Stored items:
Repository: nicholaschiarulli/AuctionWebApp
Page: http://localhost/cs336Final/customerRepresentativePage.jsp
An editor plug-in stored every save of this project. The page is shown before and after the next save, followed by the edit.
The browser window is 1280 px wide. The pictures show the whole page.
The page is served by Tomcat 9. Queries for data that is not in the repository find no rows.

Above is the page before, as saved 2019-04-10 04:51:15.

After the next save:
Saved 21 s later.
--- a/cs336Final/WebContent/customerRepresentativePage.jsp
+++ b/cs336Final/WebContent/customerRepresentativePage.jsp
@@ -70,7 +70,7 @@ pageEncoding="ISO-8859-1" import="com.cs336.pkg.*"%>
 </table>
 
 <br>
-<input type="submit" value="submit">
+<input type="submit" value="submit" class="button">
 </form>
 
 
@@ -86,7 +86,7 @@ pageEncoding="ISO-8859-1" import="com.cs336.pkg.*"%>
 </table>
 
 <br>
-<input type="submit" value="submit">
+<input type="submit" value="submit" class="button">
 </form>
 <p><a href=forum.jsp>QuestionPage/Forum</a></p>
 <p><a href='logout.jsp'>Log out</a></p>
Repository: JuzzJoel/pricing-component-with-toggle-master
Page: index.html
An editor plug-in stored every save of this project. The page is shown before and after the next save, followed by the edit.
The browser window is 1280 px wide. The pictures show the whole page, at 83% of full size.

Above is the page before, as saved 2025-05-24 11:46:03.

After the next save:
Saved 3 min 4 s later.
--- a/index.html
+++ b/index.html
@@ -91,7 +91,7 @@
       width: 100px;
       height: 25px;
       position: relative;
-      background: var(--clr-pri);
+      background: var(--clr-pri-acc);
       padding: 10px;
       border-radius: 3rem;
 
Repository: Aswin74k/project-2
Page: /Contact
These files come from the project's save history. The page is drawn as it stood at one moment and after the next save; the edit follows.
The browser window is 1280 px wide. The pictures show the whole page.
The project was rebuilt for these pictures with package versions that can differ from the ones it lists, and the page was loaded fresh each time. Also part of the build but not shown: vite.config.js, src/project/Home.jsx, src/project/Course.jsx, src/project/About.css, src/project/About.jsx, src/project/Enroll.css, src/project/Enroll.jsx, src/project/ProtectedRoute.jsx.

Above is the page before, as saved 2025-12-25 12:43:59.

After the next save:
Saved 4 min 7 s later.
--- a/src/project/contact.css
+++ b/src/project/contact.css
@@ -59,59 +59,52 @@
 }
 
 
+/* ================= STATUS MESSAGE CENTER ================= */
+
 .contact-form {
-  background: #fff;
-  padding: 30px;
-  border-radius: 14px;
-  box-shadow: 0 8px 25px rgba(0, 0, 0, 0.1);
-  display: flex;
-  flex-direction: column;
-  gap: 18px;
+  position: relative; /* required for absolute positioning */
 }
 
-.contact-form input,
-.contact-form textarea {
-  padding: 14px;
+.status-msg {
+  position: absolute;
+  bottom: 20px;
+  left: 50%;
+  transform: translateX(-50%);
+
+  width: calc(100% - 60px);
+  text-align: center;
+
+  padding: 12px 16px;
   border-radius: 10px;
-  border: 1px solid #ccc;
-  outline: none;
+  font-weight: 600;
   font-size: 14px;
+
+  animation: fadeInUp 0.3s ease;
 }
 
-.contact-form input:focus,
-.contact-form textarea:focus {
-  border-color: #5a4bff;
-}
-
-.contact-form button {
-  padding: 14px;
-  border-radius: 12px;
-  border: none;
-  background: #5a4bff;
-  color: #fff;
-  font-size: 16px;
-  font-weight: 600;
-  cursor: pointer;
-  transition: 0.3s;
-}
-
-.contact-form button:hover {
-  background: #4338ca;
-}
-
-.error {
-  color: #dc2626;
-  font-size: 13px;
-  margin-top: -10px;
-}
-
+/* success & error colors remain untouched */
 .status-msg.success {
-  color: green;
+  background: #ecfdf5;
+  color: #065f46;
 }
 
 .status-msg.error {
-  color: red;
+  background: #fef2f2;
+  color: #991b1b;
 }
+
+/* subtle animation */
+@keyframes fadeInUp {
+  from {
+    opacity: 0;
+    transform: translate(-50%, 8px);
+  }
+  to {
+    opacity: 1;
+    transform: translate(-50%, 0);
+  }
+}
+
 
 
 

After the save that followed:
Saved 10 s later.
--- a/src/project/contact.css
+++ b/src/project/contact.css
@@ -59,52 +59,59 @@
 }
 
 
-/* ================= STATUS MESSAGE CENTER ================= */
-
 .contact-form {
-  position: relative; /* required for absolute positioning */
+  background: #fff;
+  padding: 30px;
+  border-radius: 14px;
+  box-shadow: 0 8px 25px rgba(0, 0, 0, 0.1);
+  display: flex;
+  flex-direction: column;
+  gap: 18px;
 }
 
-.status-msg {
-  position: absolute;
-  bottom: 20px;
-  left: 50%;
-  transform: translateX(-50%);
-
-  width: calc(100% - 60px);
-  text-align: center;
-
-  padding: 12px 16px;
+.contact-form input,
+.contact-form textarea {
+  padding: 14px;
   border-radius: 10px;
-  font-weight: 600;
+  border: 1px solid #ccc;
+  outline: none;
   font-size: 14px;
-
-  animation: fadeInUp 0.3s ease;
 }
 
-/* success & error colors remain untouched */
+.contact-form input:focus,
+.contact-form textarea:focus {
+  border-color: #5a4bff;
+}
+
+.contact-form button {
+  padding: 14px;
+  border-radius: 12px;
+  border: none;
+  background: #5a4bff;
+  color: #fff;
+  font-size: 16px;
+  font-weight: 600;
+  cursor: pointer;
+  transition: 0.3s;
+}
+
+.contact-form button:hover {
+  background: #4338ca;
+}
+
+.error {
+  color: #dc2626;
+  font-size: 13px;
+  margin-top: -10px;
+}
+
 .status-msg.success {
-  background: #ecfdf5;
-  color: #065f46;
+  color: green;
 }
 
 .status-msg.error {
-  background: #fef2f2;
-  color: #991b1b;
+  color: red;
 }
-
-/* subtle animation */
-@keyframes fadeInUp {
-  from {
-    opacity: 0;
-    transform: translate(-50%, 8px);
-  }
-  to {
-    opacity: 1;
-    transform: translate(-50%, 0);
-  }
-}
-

TASK OBJECTIVE:
What is needed is a count of the lines in the data that contain the word "colors"; please give it and no other words.

TASK RESPONSE:
2